• **What to do**
The output has to be the full set of records, reproduced exactly, minus any picture.
*** Source material Section Begins ***
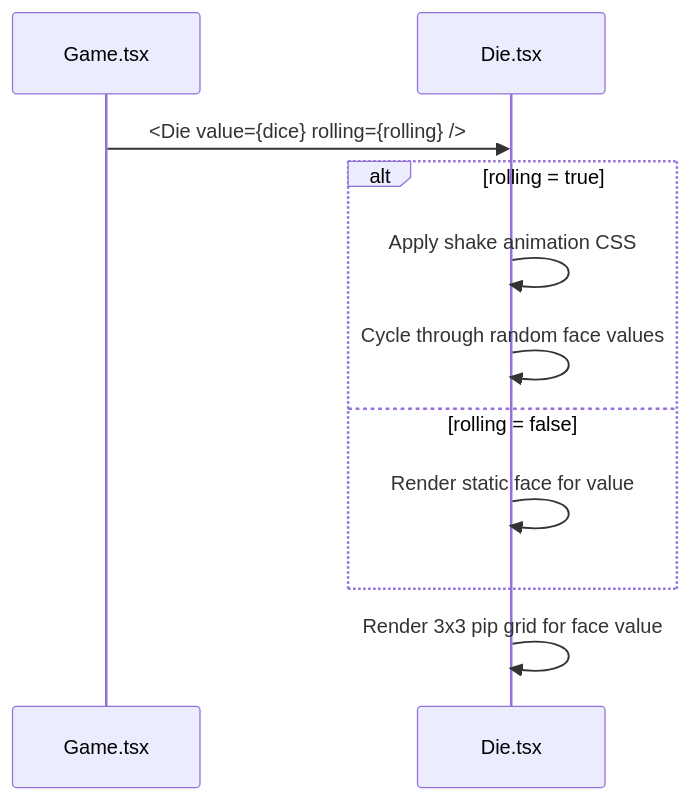
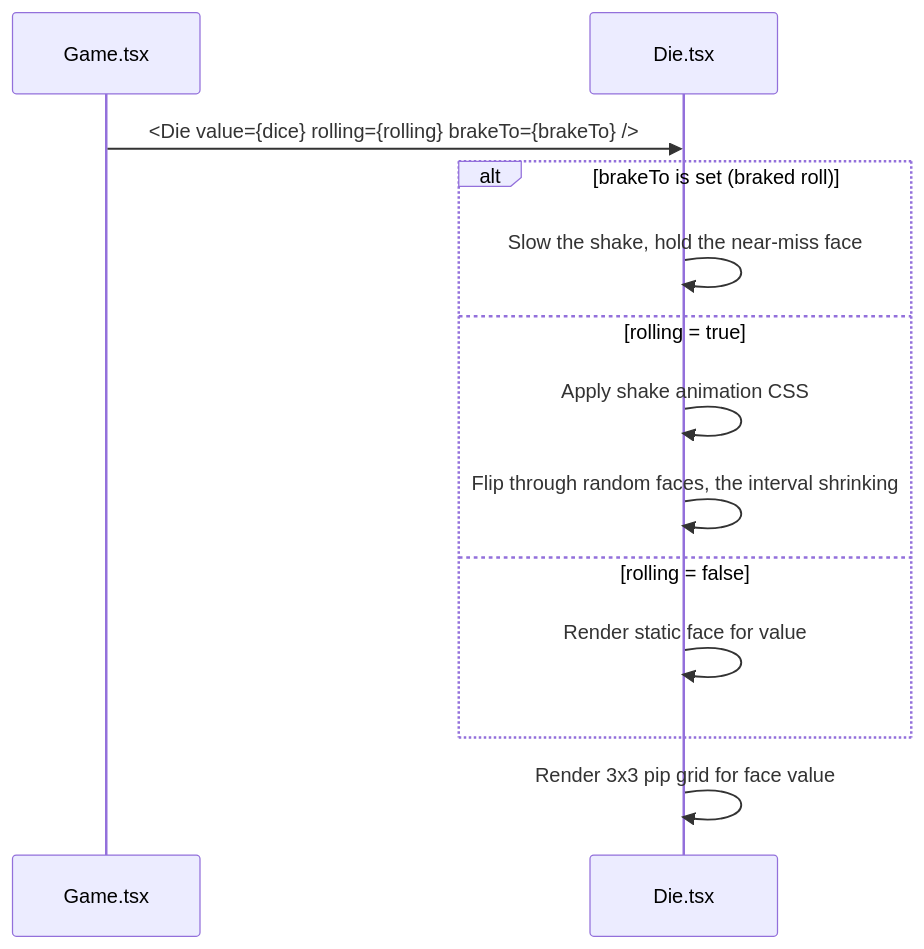
The third of 4 diagrams in docs/frontend/frontend-components-system.md (IrmaJoKerr/ft_transcendence-ludo), drawn with Mermaid before and after one commit. The commit also changed other lines of this file and 4 other files, not shown here.

Commit message:
feature(frontend): a tap on the spinning die brakes the roll into 450-750ms and never changes the face; the tumble accelerates and settles on the neighbouring face. Docs: updated to match.

````diff
--- a/docs/frontend/frontend-components-system.md
+++ b/docs/frontend/frontend-components-system.md
@@ -155,14 +157,16 @@
 ```mermaid
 sequenceDiagram
     participant Game as Game.tsx
     participant Die as Die.tsx
 
-    Game->>Die: <Die value={dice} rolling={rolling} />
-    alt rolling = true
+    Game->>Die: <Die value={dice} rolling={rolling} brakeTo={brakeTo} />
+    alt brakeTo is set (braked roll)
+        Die->>Die: Slow the shake, hold the near-miss face
+    else rolling = true
         Die->>Die: Apply shake animation CSS
-        Die->>Die: Cycle through random face values
+        Die->>Die: Flip through random faces, the interval shrinking
     else rolling = false
         Die->>Die: Render static face for value
     end
     Die->>Die: Render 3x3 pip grid for face value
 ```
````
*** Source material Section Ends ***
• **Your solution**
The third of 4 diagrams in docs/frontend/frontend-components-system.md (IrmaJoKerr/ft_transcendence-ludo), drawn with Mermaid before and after one commit. The commit also changed other lines of this file and 4 other files, not shown here.

Commit message:
feature(frontend): a tap on the spinning die brakes the roll into 450-750ms and never changes the face; the tumble accelerates and settles on the neighbouring face. Docs: updated to match.

````diff
--- a/docs/frontend/frontend-components-system.md
+++ b/docs/frontend/frontend-components-system.md
@@ -155,14 +157,16 @@
 ```mermaid
 sequenceDiagram
     participant Game as Game.tsx
     participant Die as Die.tsx
 
-    Game->>Die: <Die value={dice} rolling={rolling} />
-    alt rolling = true
+    Game->>Die: <Die value={dice} rolling={rolling} brakeTo={brakeTo} />
+    alt brakeTo is set (braked roll)
+        Die->>Die: Slow the shake, hold the near-miss face
+    else rolling = true
         Die->>Die: Apply shake animation CSS
-        Die->>Die: Cycle through random face values
+        Die->>Die: Flip through random faces, the interval shrinking
     else rolling = false
         Die->>Die: Render static face for value
     end
     Die->>Die: Render 3x3 pip grid for face value
 ```
````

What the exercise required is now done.